• **Your goal**
This task calls for copying each line below that contains "Angila".

BEGIN

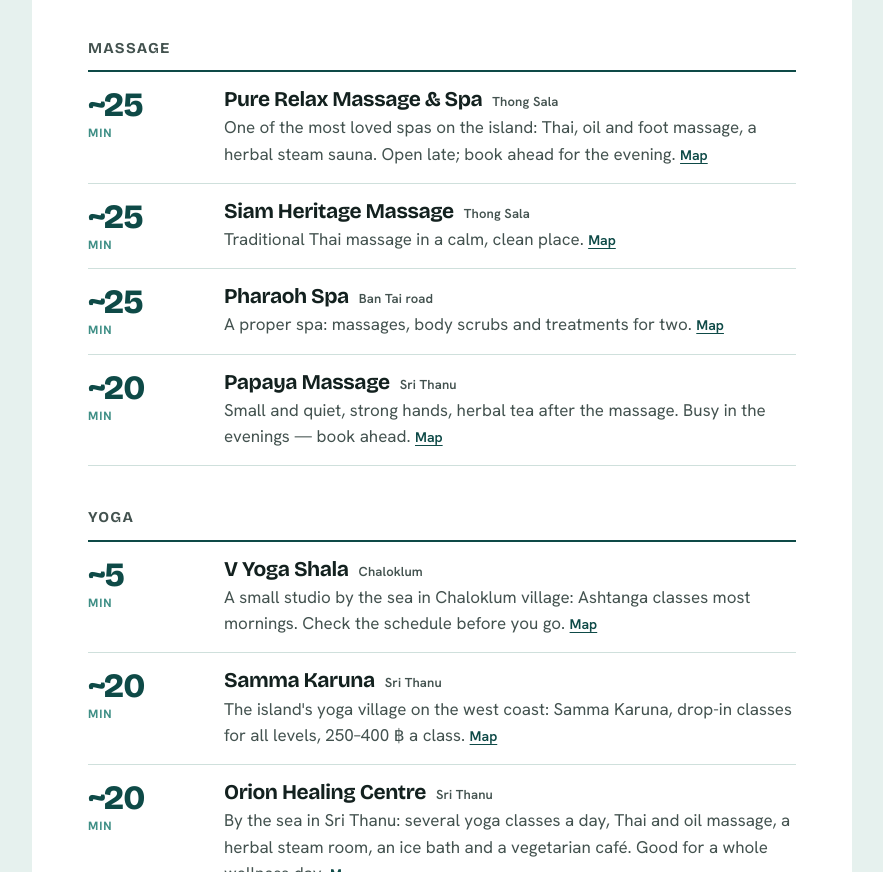
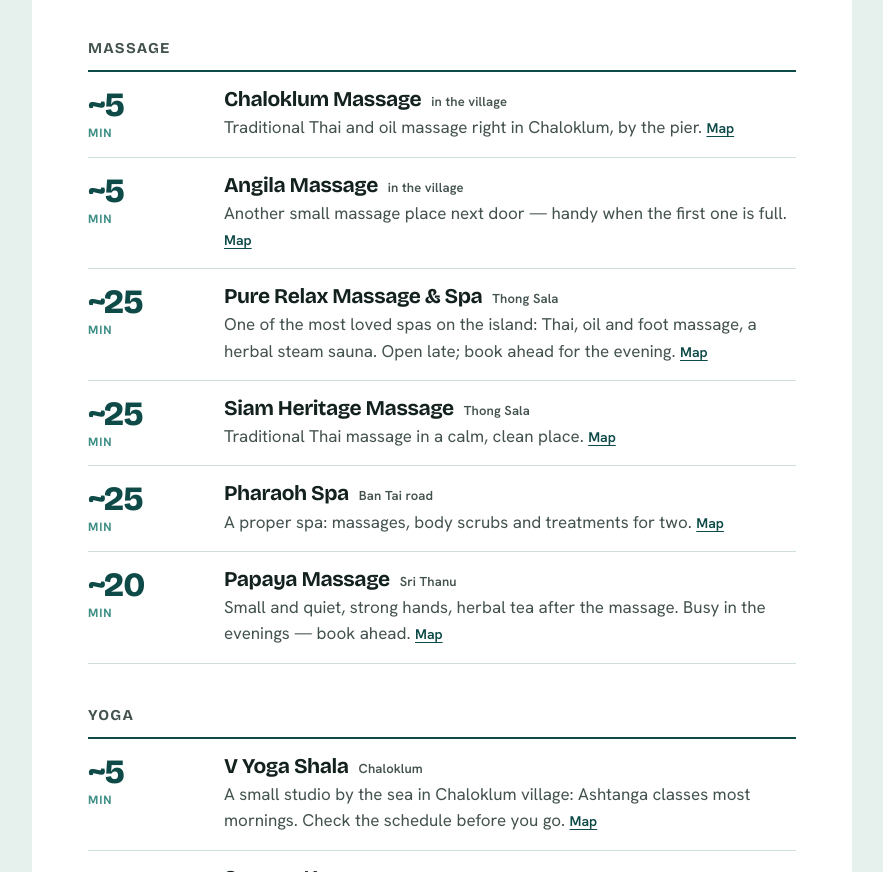
Before and after one commit to muratovegorCompanion/villa-books, a plain HTML site: page cliffside/index.html in a window 1280 px wide. Shown: the part 7657-8529 px from the top of the page, without its empty margins (198-1081 px from the left). Drawn offline with nearby package versions, Linux system fonts and the light colour scheme.

Commit message:
Массаж в Чалоклуме: Chaloklum Massage, Angila Massage (#5)
Co-authored-by: Claude Opus 5.5 <noreply@anthropic.com>

```diff
--- a/cliffside/index.html
+++ b/cliffside/index.html
@@ -365,6 +365,8 @@ p{margin:0 0 .7em}
 
   <p class="group">Massage</p>
   <ul class="timetable">
+    <li><div class="when num">~5<small>min</small></div><div class="what"><h3>Chaloklum Massage <span class="tag">in the village</span></h3><p>Traditional Thai and oil massage right in Chaloklum, by the pier. <a class="map" href="https://maps.app.goo.gl/SqCiwVK1sGYeEdLfA">Map</a></p></div></li>
+    <li><div class="when num">~5<small>min</small></div><div class="what"><h3>Angila Massage <span class="tag">in the village</span></h3><p>Another small massage place next door — handy when the first one is full. <a class="map" href="https://maps.app.goo.gl/rCzVU46aZYUxzV7P6">Map</a></p></div></li>
     <li><div class="when num">~25<small>min</small></div><div class="what"><h3>Pure Relax Massage &amp; Spa <span class="tag">Thong Sala</span></h3><p>One of the most loved spas on the island: Thai, oil and foot massage, a herbal steam sauna. Open late; book ahead for the evening. <a class="map" href="https://www.google.com/maps/search/?api=1&amp;query=Pure+Relax+Massage+%26+Spa+Thong+Sala">Map</a></p></div></li>
     <li><div class="when num">~25<small>min</small></div><div class="what"><h3>Siam Heritage Massage <span class="tag">Thong Sala</span></h3><p>Traditional Thai massage in a calm, clean place. <a class="map" href="https://maps.app.goo.gl/cWcbdVv6NYDcWPpU8">Map</a></p></div></li>
     <li><div class="when num">~25<small>min</small></div><div class="what"><h3>Pharaoh Spa <span class="tag">Ban Tai road</span></h3><p>A proper spa: massages, body scrubs and treatments for two. <a class="map" href="https://maps.app.goo.gl/Ygs34NEnKgqKt9NV6">Map</a></p></div></li>
```
Also changed, not shown: fishermans-house/index.html (+2 -0 lines).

END

• **Reply**
Массаж в Чалоклуме: Chaloklum Massage, Angila Massage (#5)
+    <li><div class="when num">~5<small>min</small></div><div class="what"><h3>Angila Massage <span class="tag">in the village</span></h3><p>Another small massage place next door — handy when the first one is full. <a class="map" href="https://maps.app.goo.gl/rCzVU46aZYUxzV7P6">Map</a></p></div></li>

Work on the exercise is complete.